What needs to be done: Locate the string "messages" throughout the material and copy every line in which it occurs.

Segment Open

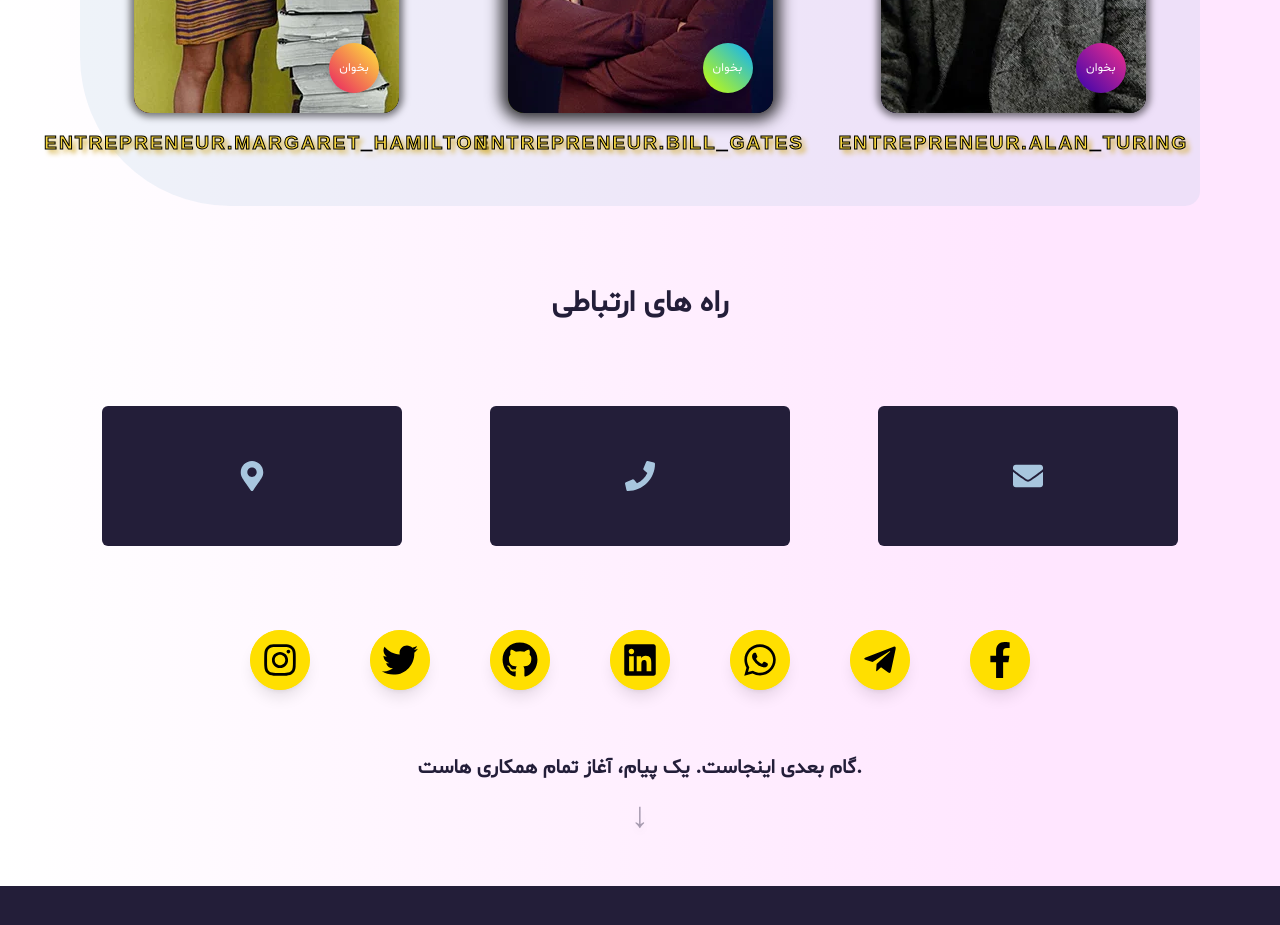
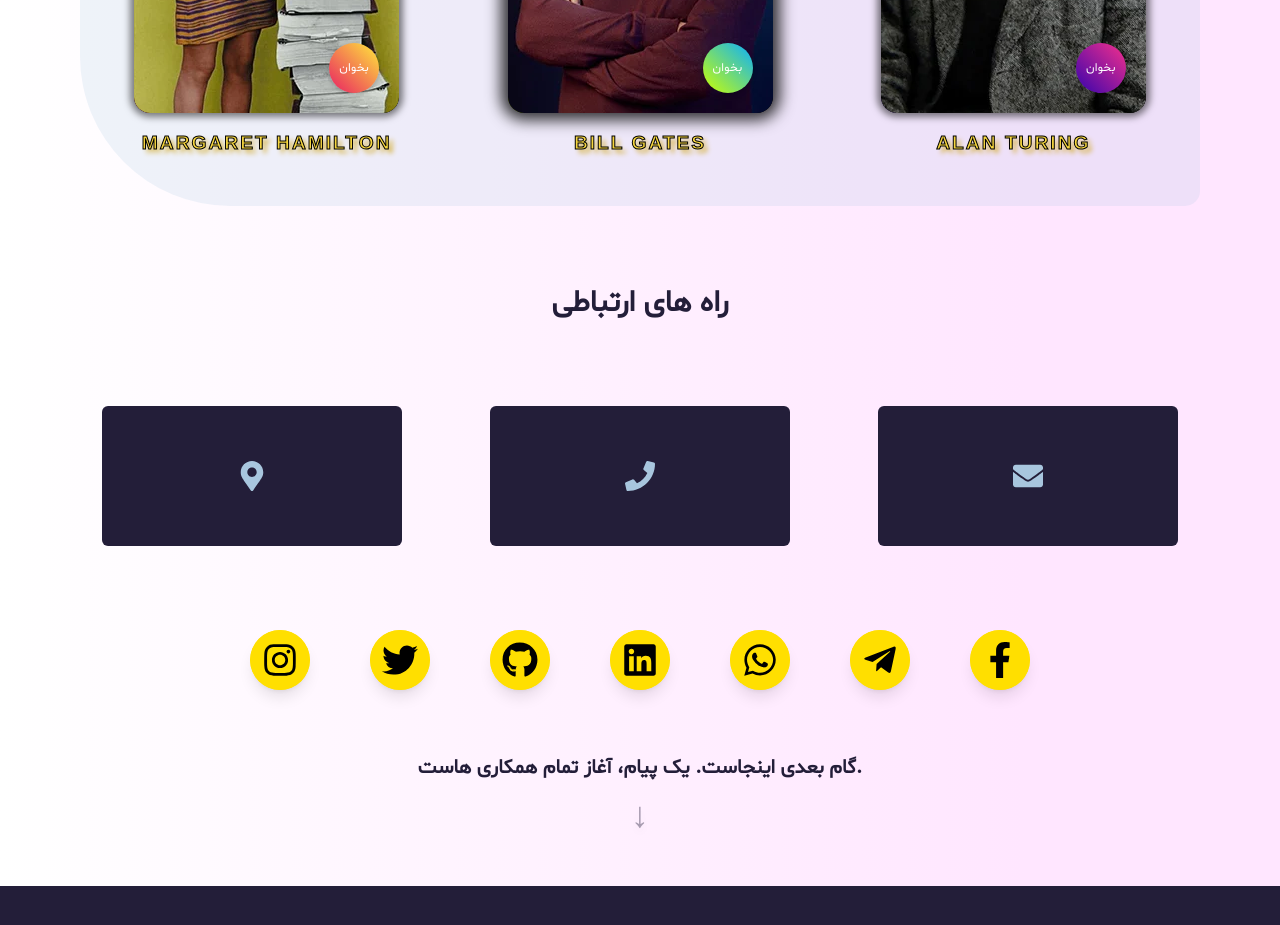
Before and after one commit to MatinT-SA/My-Personal-Website, a Next.js app: page /en in a window 1280 px wide. Shown: the part 3200-4125 px from the top of the page. Built offline with nearby package versions, Linux system fonts and the light colour scheme.

Commit message:
translating our entrepreneur's section

```diff
--- a/app/src/constants/quotesData.js
+++ b/app/src/constants/quotesData.js
@@ -2,9 +2,8 @@ export const getQuotesData = (t) => {
   const QUOTES = [
     {
       id: 1,
-      author: t("alan_turing"),
-      quote:
-        "گاهی اوقات افرادی که هیچکس تصور نمی کند بتوانند کاری انجام دهند، کارهایی را انجام می دهند که هیچکس نمی تواند تصور کند.",
+      author: t("quotes.alan_turing.name"),
+      quote: t("quotes.alan_turing.text"),
       image: "/images/AlanTuring-optimized.webp",
       alt: "Alan Turing",
       bg: "linear-gradient(45deg, #3503ad, #f7308c)",
@@ -12,9 +11,8 @@ export const getQuotesData = (t) => {
     },
     {
       id: 2,
-      author: t("bill_gates"),
-      quote:
-        "جشن گرفتن موفقیت خوب است، اما از آن مهم ‌تر، توجه کردن به درس‌ هایی است که از شکست می ‌گیریم.",
+      author: t("quotes.bill_gates.name"),
+      quote: t("quotes.bill_gates.text"),
       image: "/images/BillGates1.webp",
       alt: "Bill Gates",
       bg: "linear-gradient(45deg, #ccff00, #09afff)",
@@ -22,9 +20,8 @@ export const getQuotesData = (t) => {
     },
     {
       id: 3,
-      author: t("margaret_hamilton"),
-      quote:
-        'هیچوقت نباید از گفتن "نمی دانم" یا "نمی فهمم" یا پرسش سوالات "احمقانه"، ترسید چون هیچ سوالی احمقانه نیست.',
+      author: t("quotes.margaret_hamilton.name"),
+      quote: t("quotes.margaret_hamilton.text"),
       image: "/images/MargaretHamilton-optimized.webp",
       alt: "Margaret Hamilton",
       bg: "linear-gradient(45deg, #e91e63, #ffeb3b)",
--- a/app/styles/global.css
+++ b/app/styles/global.css
@@ -502,6 +502,10 @@ svg path:focus {
   font-family: Cursive, sans-serif;
 }
 
+.author-name:lang(fa) {
+  -webkit-text-stroke: 1px rgb(80, 80, 0);
+}
+
 /* ▣▢▣▢▣▢▣▢▣▢▣▢▣▢▣▢▣▢▣▢▣▢▣▢▣▢▣▢▣▢ */
 /* ⬡⬡⬡⬡⬡⬡⬡⬡⬡⬡⬡⬡≫ Comment ≪⬡⬡⬡⬡⬡⬡⬡⬡⬡⬡⬡⬡ */
 /* ▣▢▣▢▣▢▣▢▣▢▣▢▣▢▣▢▣▢▣▢▣▢▣▢▣▢▣▢▣▢ */
--- a/messages/en.json
+++ b/messages/en.json
@@ -62,6 +62,20 @@
     "wordpress": "Experience with WordPress"
   },
   "entrepreneur": {
-    "title": "Words of Computing Legends"
+    "title": "Words of Computing Legends",
+    "quotes": {
+      "alan_turing": {
+        "name": "Alan Turing",
+        "text": "Sometimes it is the people who no one imagines anything of who do the things that no one can imagine"
+      },
+      "bill_gates": {
+        "name": "Bill Gates",
+        "text": "It's fine to celebrate success, but it is more important to heed the lessons of failure"
+      },
+      "margaret_hamilton": {
+        "name": "Margaret Hamilton",
+        "text": "Don't be afraid to say \"I don't understand\" or to ask \"stupid\" questions, because there are no stupid questions"
+      }
+    }
   }
 }
--- a/messages/fa.json
+++ b/messages/fa.json
@@ -62,6 +62,20 @@
     "wordpress": "سابقه کار با وردپرس"
   },
   "entrepreneur": {
-    "title": "سخنان نوابغ دنیای کامپیوتر"
+    "title": "سخنان نوابغ دنیای کامپیوتر",
+    "quotes": {
+      "alan_turing": {
+        "name": "آلن تورینگ",
+        "text": "گاهی اوقات افرادی که هیچکس تصور نمی کند بتوانند کاری انجام دهند، کارهایی را انجام می دهند که هیچکس نمی تواند تصور کند."
+      },
+      "bill_gates": {
+        "name": "بیل گیتس",
+        "text": "جشن گرفتن موفقیت خوب است، اما از آن مهم‌تر، توجه کردن به درس‌هایی است که از شکست می‌گیریم."
+      },
+      "margaret_hamilton": {
+        "name": "مارگارت همیلتون",
+        "text": "هیچوقت نباید از گفتن «نمی‌دانم» یا «نمی‌فهمم» یا پرسیدن سوالات «احمقانه» ترسید، چون هیچ سوالی احمقانه نیست."
+      }
+    }
   }
 }
```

Segment Closed

Result of this exercise:
--- a/messages/en.json
+++ b/messages/en.json
--- a/messages/fa.json
+++ b/messages/fa.json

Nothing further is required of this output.